Back in 2006, astronomers used the Hubble Space Telescope to watch vast numbers of stars in the Milky Way's central bulge to look for gravitational lensing by extrasolar planets. The observations revealed 16 Jupiter-sized planetary candidates and also, as a byproduct, identified 42 oddly bright blue stars within the bulge. Astronomers think that many or most of these are “blue stragglers”: old stars that, for reasons uncertain, burn as hot and bright as if they were part of a young stellar population. Bulge stars are supposed to be very old.
Blue stragglers have intrigued astronomers since 1953, when Allan Sandage discovered them among the ancient stars of the globular cluster M3. Stars that form at the same time, such as in a cluster, should evolve together. But blue stragglers look rejuvenated long after their equally massive peers have evolved into red giants or on to white-dwarfhood. In the standard explanation, a blue straggler has acquired a great deal of fresh mass from another star, perhaps by a collision and merger, and as a result is now fusing hydrogen at the fast pace of a younger star.

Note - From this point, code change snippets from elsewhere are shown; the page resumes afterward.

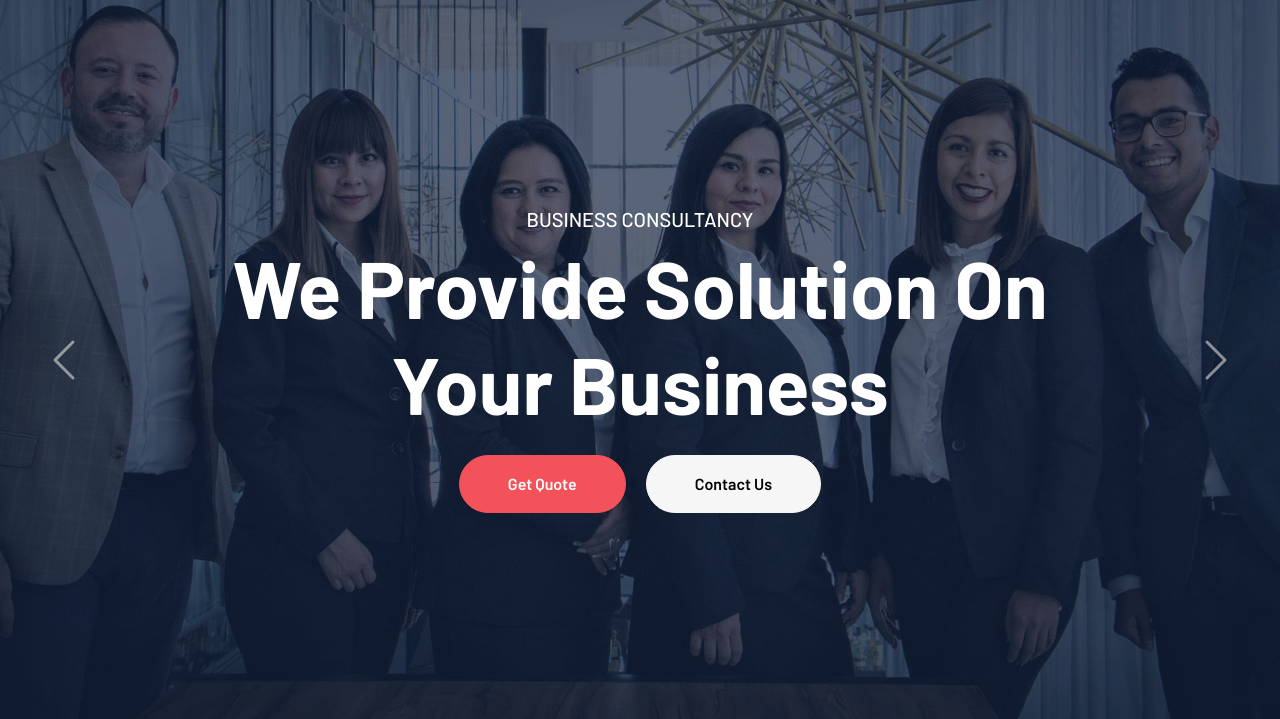
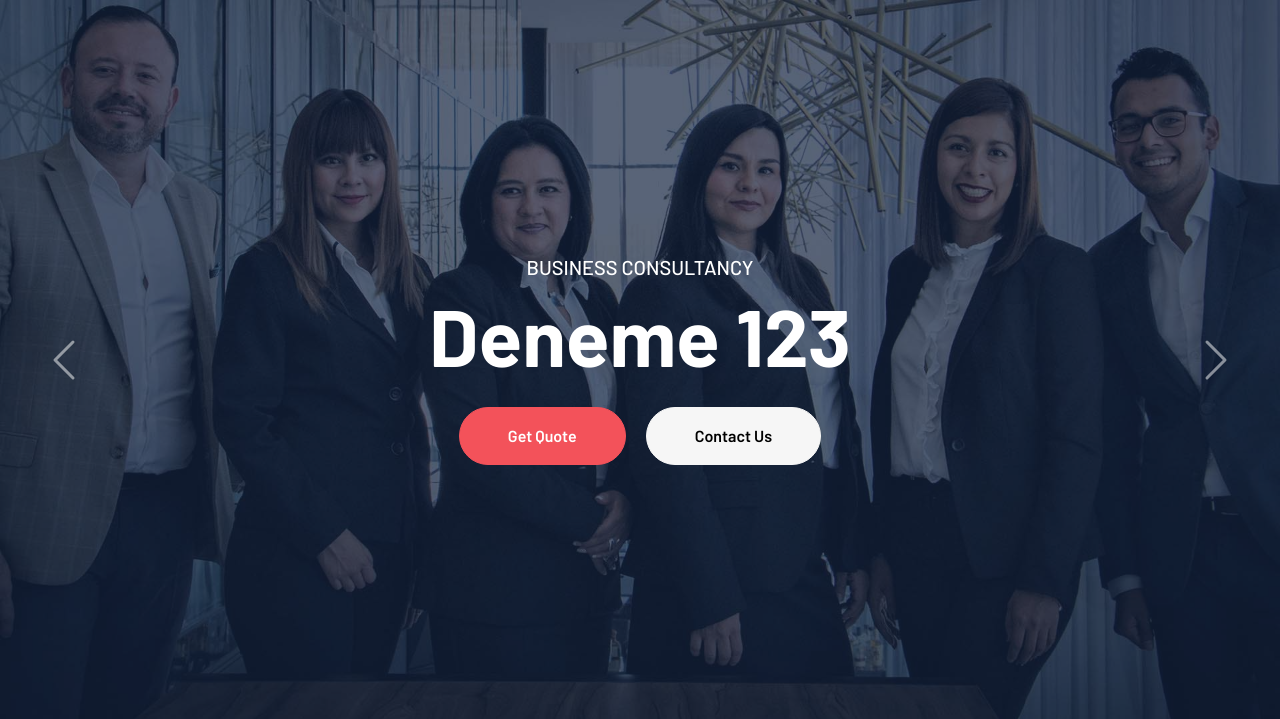
Before and after one commit to ulgerb/consult, a Django app: template appMy/templates/index.html in a window 1280 px wide. Shown: the part 137-856 px from the top of the page. Run offline with Django 3.2, Linux system fonts and the light colour scheme; the template is opened without the code that fills it, so the values that code supplies are empty; some libraries are stand-ins or nearby versions.

Commit message:
Update index.html

```diff
--- a/appMy/templates/index.html
+++ b/appMy/templates/index.html
@@ -13,7 +13,7 @@
                     <div class="carousel-caption d-flex flex-column align-items-center justify-content-center">
                         <div class="p-3" style="max-width: 900px;">
                             <h5 class="text-white text-uppercase">Business Consultancy</h5>
-                            <h1 class="display-1 text-white mb-md-4">We Provide Solution On Your Business</h1>
+                            <h1 class="display-1 text-white mb-md-4">Deneme 123</h1>
                             <a href="#quote" class="btn btn-primary py-md-3 px-md-5 me-3 rounded-pill">Get Quote</a>
                             <a href="{% url 'Contact' %}" class="btn btn-secondary py-md-3 px-md-5 rounded-pill">Contact Us</a>
                         </div>
```
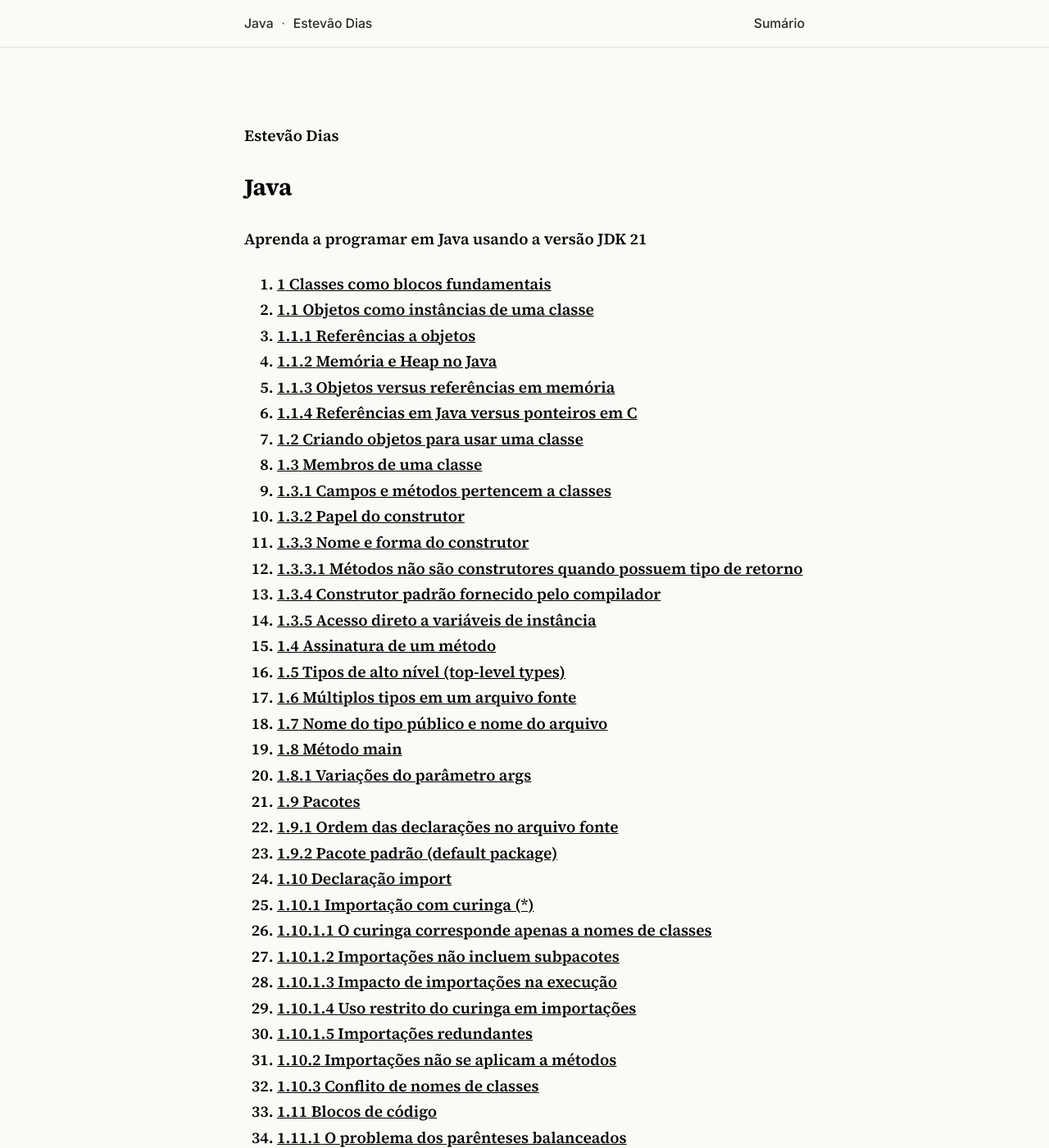
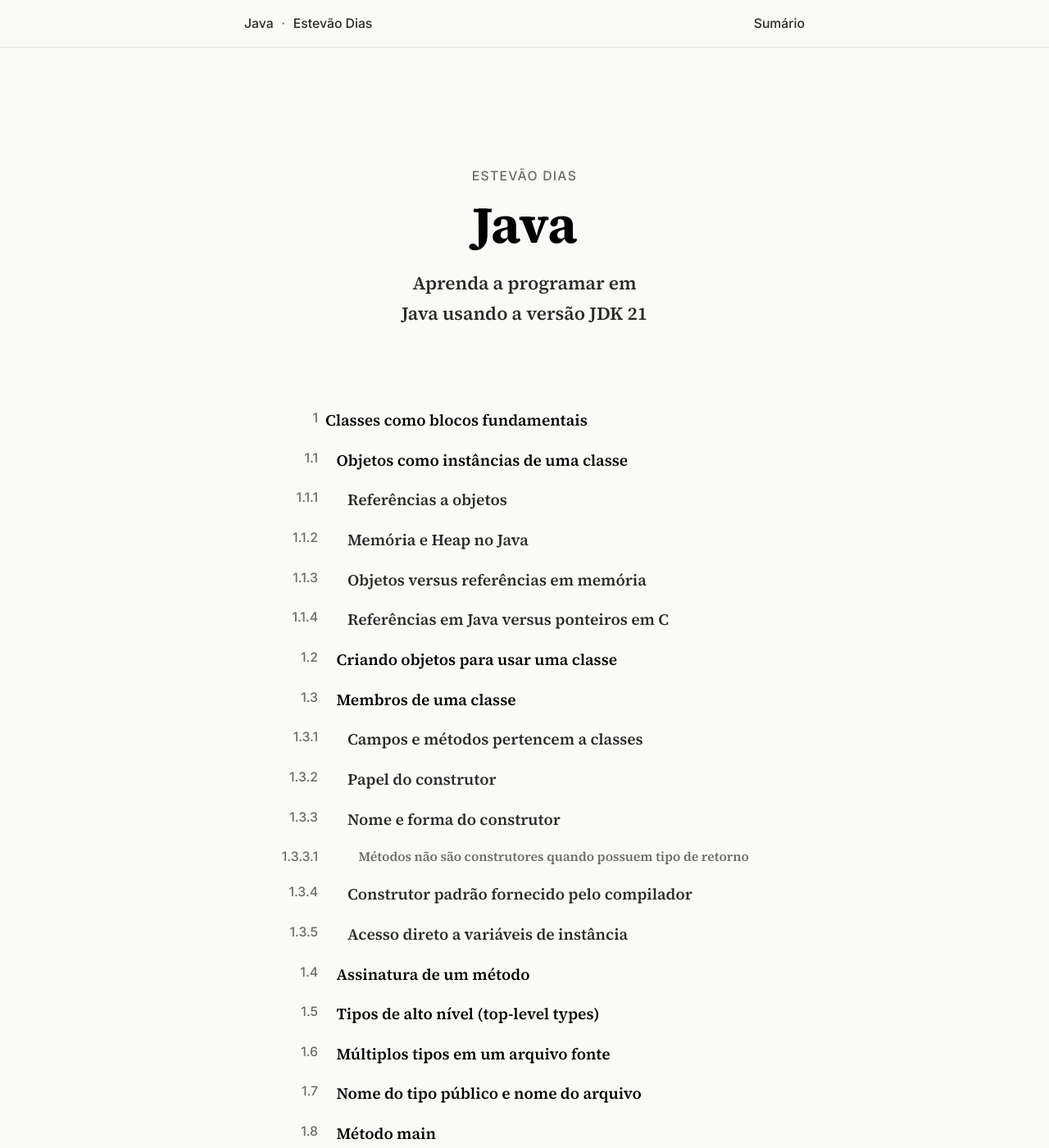
Before and after one commit to aqueleestevao/book, a Jekyll site: the page built from index.md, in a window 1280 px wide and 1400 px high. Shown: the whole window at 82% size. Built offline with Jekyll 4.4.1, drawn with Linux system fonts in a browser that asks for light colours.

Commit message:
style book cover and toc list

```diff
--- a/assets/css/book.css
+++ b/assets/css/book.css
@@ -360,3 +360,84 @@ code, pre {
   color: var(--ink-muted);
   font-size: 1.1em;
 }
+
+/* ============================================================
+   Sumário (index, layout: toc)
+   ============================================================ */
+
+.book-cover {
+  text-align: center;
+  margin: 4rem 0 5rem;
+}
+
+.book-cover-eyebrow {
+  margin: 0;
+  font-family: var(--ff-sans);
+  font-size: var(--fs-sm);
+  font-weight: 500;
+  color: var(--ink-muted);
+  letter-spacing: 0.08em;
+  text-transform: uppercase;
+}
+
+.book-cover-title {
+  margin: 0.5rem 0 0.75rem;
+  font-family: var(--ff-serif);
+  font-size: var(--fs-3xl);
+  font-weight: var(--fw-head);
+  line-height: var(--lh-tight);
+  color: var(--ink);
+}
+
+.book-cover-lede {
+  margin: 0 auto;
+  max-width: 30rem;
+  font-family: var(--ff-serif);
+  font-size: var(--fs-lg);
+  font-weight: var(--fw-body);
+  color: var(--ink-soft);
+  text-wrap: balance;
+}
+
+.toc-list {
+  list-style: none;
+  margin: 0;
+  padding: 0;
+}
+
+.toc-item + .toc-item {
+  margin-top: 0.25rem;
+}
+
+.toc-item a {
+  display: grid;
+  grid-template-columns: 5rem 1fr;
+  gap: 0.5rem;
+  padding: 0.35rem 0;
+  text-decoration: none;
+  color: var(--ink);
+}
+
+.toc-num {
+  font-family: var(--ff-sans);
+  font-size: var(--fs-sm);
+  font-weight: 500;
+  color: var(--ink-muted);
+  font-variant-numeric: oldstyle-nums;
+  text-align: right;
+}
+
+.toc-title {
+  font-family: var(--ff-serif);
+  font-size: var(--fs-base);
+  font-weight: var(--fw-body);
+}
+
+.toc-item a:hover .toc-title {
+  color: var(--link);
+}
+
+/* Indentação por profundidade */
+.toc-depth-2 .toc-title { padding-left: 0.75rem; }
+.toc-depth-3 .toc-title { padding-left: 1.5rem; color: var(--ink-soft); }
+.toc-depth-4 .toc-title { padding-left: 2.25rem; color: var(--ink-muted); font-size: var(--fs-sm); }
```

The star merger could be the result of a direct collision or, perhaps more likely, the result of a close miss that results in a close binary that eventually spirals together. Only where stars are stars are much closer together than in our own vicinity is this ever likely to happen.
The galaxy's central bulge is indeed dense toward its center, as are globular clusters. And in a population of old stars, such young-looking ones stand out. At a press briefing earlier this month at the American Astronomical Society’s Boston meeting, Will Clarkson, the Indiana University investigator who led the study, said that only 3.4% of the galactic bulge’s stars formed in the last five billion years.
While these reborn stars are commonly seen in globular clusters, this is the first time they’ve been spotted within the bulge itself. “Every new environment we can find these blue stragglers in is good,” said Clarkson. He and other experts believe that these oddballs have much to reveal about the formation and evolution of stars generally.
But Clarkson noted that isolating them in the galactic bulge was tricky. Hubble peered at this distant region through a haze of foreground stars of all ages. The team had to filter these out to get a clean sample of bulge stars. They used the different speeds at which these two star populations orbit the galactic center to make this distinction.
“Stars that are closer [to us] seem to orbit faster,” said Clarkson. He compared it to looking from Boston at cars driving in Los Angeles. “Cars in a city in Kansas will be in the way. But they will pass by faster against the background of Los Angeles, and you can use this speed to separate the two.”
In this way the team isolated 12,762 bulge stars. At least 18 to 37 of them are suspected to be blue stragglers. To confirm this, scientists will look for signs of lithium, carbon and oxygen depletion — chemical signatures of mass transfer. Clarkson said that a blue straggler’s spin period could also indicate if it evolved from a merged binary pair.
Clarkson’s team, however, did not use their data to estimate the total number of blue stragglers in the entire galactic bulge. “What we saw is only a pencil beam,” Clarkson said: a sample along one narrow line of sight. “We did not want to use this to make a prediction for a larger population of stars.” So the bulge's exact makeup is still not known with complete precision.